Tuesday, September 16, 2008
Siegel echoes much of what I've been thinking:
"There is no doubt in my mind that if we didn't have a proactive Federal Reserve and deposit insurance, we would have been following the same course as we did in the 1930s, when the bursting of the stock bubble and fear of loan defaults led to thousands of bank failures and ushered in the Great Depression.
That will not happen this time. The rapid provisions of liquidity by the Fed will prevent any full scale downturn. In fact, I take it as a mark of confidence in our financial system that the Fed did not feel compelled to bail out Lehman Brothers as they did last March when they folded Bear Stearns into J.P. Morgan. Certainly politics played a role in this election year, as critics (and some Congressmen) criticized the government for bailing out the big boys, while letting homeowners twist in the wind.
Despite the recent turmoil, there is good evidence that the worst is over, especially for the commercial banks with access to Federal Reserve credit. Despite yesterday's severe sell-off, most are significantly higher than their July 15 low, and some such as Wells Fargo and UBS are up over 50%."
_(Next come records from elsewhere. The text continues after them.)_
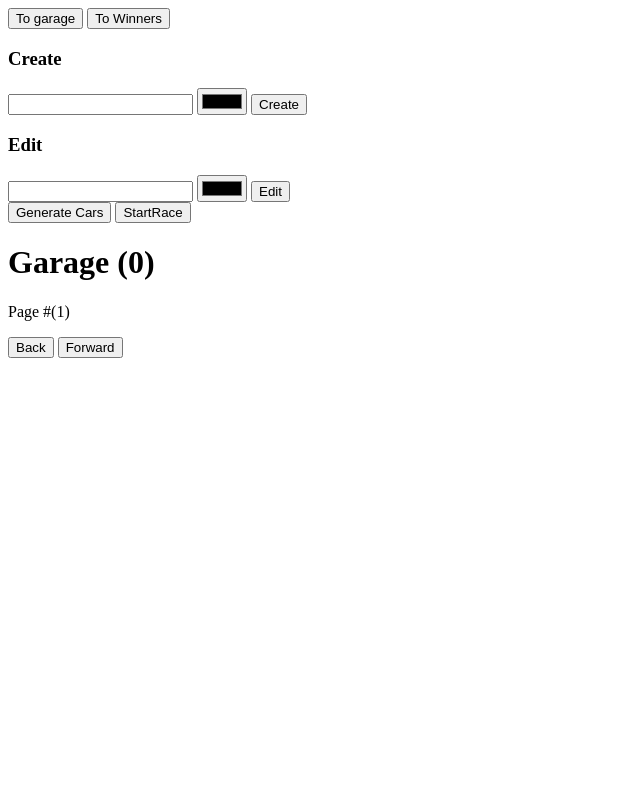
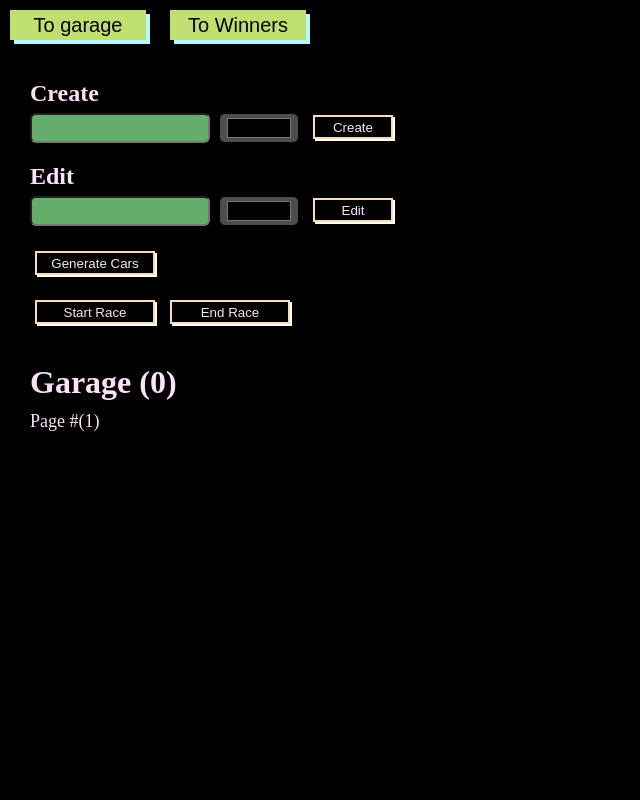
Before and after one commit to ColniIIIko/async-race, a website built with webpack: page async-race/src/index.html in a window 1280 px wide. Shown: the top 800 px of the page, without its empty margins (0-640 px from the left). Built offline with nearby package versions, Linux system fonts and the light colour scheme; files whose address does not match are found by name.

Commit message:
feat: add styling

```diff
--- a/async-race/src/components/View/CarSpot.ts
+++ b/async-race/src/components/View/CarSpot.ts
@@ -1,6 +1,5 @@
 import { DriveController } from '../DriveController/DriveController';
 import { Car } from '../types/types';
-import './carSpot.scss';
 
 const driveController = new DriveController();
 
--- a/async-race/src/components/View/carSpot.scss
+++ /dev/null
@@ -1,32 +0,0 @@
-.car-spot{
-    display: flex;
-    flex-direction: column;
-
-    &_selected{
-        border: 3px solid red;
-    }
-}
-
-.car-control{
-    display: flex;
-    align-items: center;
-    column-gap: 10px;
-}
-
-.car-road{
-    display: inline-block;
-    width: 90vw;
-    height: 5px;
-    border-bottom: 3px dashed #000;
-    position: relative;
-}
-
-.car-road::after{
-    content: '';
-    position: absolute;
-    right: 100px;
-    bottom: 0;
-    background-image: url('https://www.svgrepo.com/show/26990/flag.svg');
-    height: 40px;
-    width: 40px;
-}
--- /dev/null
+++ b/async-race/src/global.scss
@@ -0,0 +1,43 @@
+@mixin hover-btn($translation) {
+    transition: all .2s linear;
+    cursor: pointer;
+
+    &:hover{
+        transform: $translation;
+        box-shadow: none;
+    }
+}
+
+*{
+    margin: 0;
+    padding: 0;
+    box-sizing: border-box;
+    background-color: #000;
+    color: rgb(253, 226, 249);
+}
+
+.root{
+    margin: 10px;
+
+    &__btn{
+        width: 136px;
+        height: 30px;
+        margin-right: 20px;
+        border: none;
+        background: rgba(198, 233, 118, 0.966);
+        box-shadow: rgb(182, 249, 250) 4px 4px;
+        color:#000;
+        font-size: 20px;
+        @include hover-btn(translate(4px,4px));
+
+    }
+}
+
+.content{
+    margin: 40px 20px;
+}
+
+@import './styles/garage';
+@import './styles/pagination';
+@import './styles/carSpot';
+@import './styles/winners';
--- a/async-race/src/index.html
+++ b/async-race/src/index.html
@@ -9,37 +9,42 @@
   <body>
 
     <template id="root">
-      <button class="garage-btn">To garage</button>
-      <button class="winners-btn">To Winners</button>
-      <div class="content"></div>
+      <div class="root">
+        <button class="garage-btn root__btn">To garage</button>
+        <button class="winners-btn root__btn">To Winners</button>
+        <div class="content"></div>
+      </div>
     </template>
 
     <template id="garage">
       <div class="garage">
         <div class="create-car">
           <form class="create-car__form">
-            <h3>Create</h3>
-            <input type="text" class="create-car-name">
-            <input type="color" class="create-car-color">
-            <button class="create-car__btn">Create</button>
+            <h3 class="form-title">Create</h3>
+            <input type="text" class="create-car-name garage__input">
+            <input type="color" class="create-car-color garage__input">
+            <button class="create-car__btn garage__btn">Create</button>
           </form>
         </div>
         <div class="edit-car">
           <form class="edit-car__form">
-            <h3>Edit</h3>
-            <input type="text" class="edit-car-name">
-            <input type="color" class="edit-car-color">
-            <button class="edit-car__btn">Edit</button>
+            <h3 class="form-title">Edit</h3>
+            <input type="text" class="edit-car-name garage__input">
+            <input type="color" class="edit-car-color garage__input">
+            <button class="edit-car__btn garage__btn">Edit</button>
           </form>
         </div>
         <button class="garage__generate-btn">Generate Cars</button>
-        <button class="garage__race-btn">StartRace</button>
+        <div class="race-controls">
+          <button class="garage__race-btn">Start Race</button>
+          <button class="garage__race-end-btn">End Race</button>
+        </div>
         <h1 class="garage__title">Garage</h1>
         <p class="garage__page"></p>
         <div class="garage-spots"></div>
         <div class="pagination-control">
-          <button class="pagination-control__backward">Back</button>
-          <button class="pagination-control__forward">Forward</button>
+          <button class="pagination-control__backward">&lt;</button>
+          <button class="pagination-control__forward">></button>
         </div>
       </div>
     </template>
@@ -95,7 +100,7 @@
       <h1 class="winners__title">Garage</h1>
       <p class="winners__page"></p>
       <table class="winners">
-        <thead class="Winners__head">
+        <thead class="winners__head">
           <th class="winners__head__number">Number</th>
           <th class="winners__head__car">Car</th>
           <th class="winners__head__name">Name</th>
@@ -107,8 +112,8 @@
         </tbody>
       </table>
       <div class="pagination-control">
-        <button class="pagination-control__backward">Back</button>
-        <button class="pagination-control__forward">Forward</button>
+        <button class="pagination-control__backward">&lt;</button>
+        <button class="pagination-control__forward">></button>
       </div>
     </template>
 
--- a/async-race/src/index.ts
+++ b/async-race/src/index.ts
@@ -1,4 +1,5 @@
 import { App } from './components/App/app';
+import './global.scss';
 
 const app = new App();
 app.start();
--- /dev/null
+++ b/async-race/src/styles/_carSpot.scss
@@ -0,0 +1,68 @@
+.car-spot{
+    display: flex;
+    flex-direction: column;
+    position: relative;
+    width: 90vw;
+    margin: 20px auto;
+
+
+    &_selected::after{
+        content: 'selected';
+        position: absolute;
+        left:25%;
+        top:4px;
+        font-size: 20px;
+        color: rgb(99, 235, 111);
+    }
+}
+
+.car-control{
+    display: flex;
+    align-items: center;
+    column-gap: 10px;
+}
+
+.car-road{
+    display: inline-block;
+    width: 100%;
+    height: 5px;
+    border-bottom: 3px dashed rgb(255, 255, 255);
+    position: relative;
+    margin-bottom: 5px;
+}
+
+.car-road::after{
+    content: '|';
+    position: absolute;
+    right: 100px;
+    bottom: 0;
+    color:white;
+    background-image: url('https://www.svgrepo.com/show/26990/flag.svg');
+    height: 40px;
+    width: 40px;
+}
+
+.car-title{
+    margin-bottom: 10px;
+}
+
+.car-buttons__drive,
+.car-buttons__stop{
+    width: 50px;
+        height: 24px;
+        border: 2px solid wheat;
+        box-shadow: #FFF 1px 1px;
+        border-radius: 8px;
+        margin-left: 5px;
+
+        @include hover-btn(translate(1px,1px));
+}
+
+.car-button-delete{
+    width: 50px;
+        height: 24px;
+        border: 2px solid rgb(245, 179, 179);
+        box-shadow: rgb(250, 147, 147) 1px 1px;
+
+        @include hover-btn(translate(1px,1px));
+}
--- /dev/null
+++ b/async-race/src/styles/_garage.scss
@@ -0,0 +1,84 @@
+.garage{
+    &__input{
+        width: 180px;
+        height: 30px;
+        outline: none;
+        vertical-align: middle;
+        font-size: 20px;
+        border-radius: 6px;
+        background-color: rgb(101, 173, 107);
+        color:#000;
+        padding: 0 5px;
+        margin-right: 5px;
+
+        &::placeholder{
+            color:rgba(27, 24, 24, 0.822)
+        }
+    }
+
+    &__btn{
+        width: 80px;
+        height: 24px;
+        border: 2px solid wheat;
+        box-shadow: #FFF 2px 2px;
+        margin-left: 5px;
+
+        @include hover-btn(translate(2px,2px));
+
+    }
+
+    &__generate-btn{
+        margin: 25px 0px;
+        width: 120px;
+        height: 24px;
+        border: 2px solid wheat;
+        box-shadow: #FFF 2px 2px;
+        margin-left: 5px;
+
+        @include hover-btn(translate(2px,2px));
+    }
+
+    &__title{
+        margin-bottom: 10px;
+    }
+
+    &__page{
+        font-size: 18px;
+        margin-bottom: 40px;
+    }
+}
+
+.garage-spots{
+    height: 900px;
+}
+
+.form-title{
+    margin-bottom: 6px;
+    font-size: 24px;
+}
+
+.create-car-color,
+.edit-car-color{
+    width: 80px;
+    background-color: rgb(78, 76, 76);
+}
+
+.create-car{
+    margin-bottom: 20px;
+}
+
+.race-controls{
+    display: flex;
+    column-gap: 10px;
+    margin-bottom: 40px;
+
+    & *{
+        width: 120px;
+        height: 24px;
+        border: 2px solid wheat;
+        box-shadow: #FFF 2px 2px;
+        margin-left: 5px;
+
+        @include hover-btn(translate(2px,2px));
+    }
+}
--- /dev/null
+++ b/async-race/src/styles/_pagination.scss
@@ -0,0 +1,9 @@
+.pagination-control > *{
+    width: 40px;
+    height: 30px;
+    border: 2px solid wheat;
+    box-shadow: #FFF 2px 2px;
+    margin-left: 5px;
+
+    @include hover-btn(translate(2px,2px));
+}
--- /dev/null
+++ b/async-race/src/styles/_winners.scss
@@ -0,0 +1,27 @@
+.winners{
+    border: 1px solid wheat;
+    border-collapse: collapse;
+    margin-bottom: 20px;
+
+    &__title{
+        margin-bottom: 10px;
+    }
+
+    &__page{
+        font-size: 18px;
+        margin-bottom: 40px;
+    }
+
+    &__head th{
+        padding: 2px 10px;
+        text-align: center;
+        background-color: rgb(214, 209, 199);
+        color: black
+    }
+
+    &__content td{
+        padding: 2px 10px;
+        text-align: center;
+    }
+
+}
```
I encourage you to read the entire opinion piece (not very long - 5 minutes maximum).
Scott Dauenhauer CFP, MSFP, AIF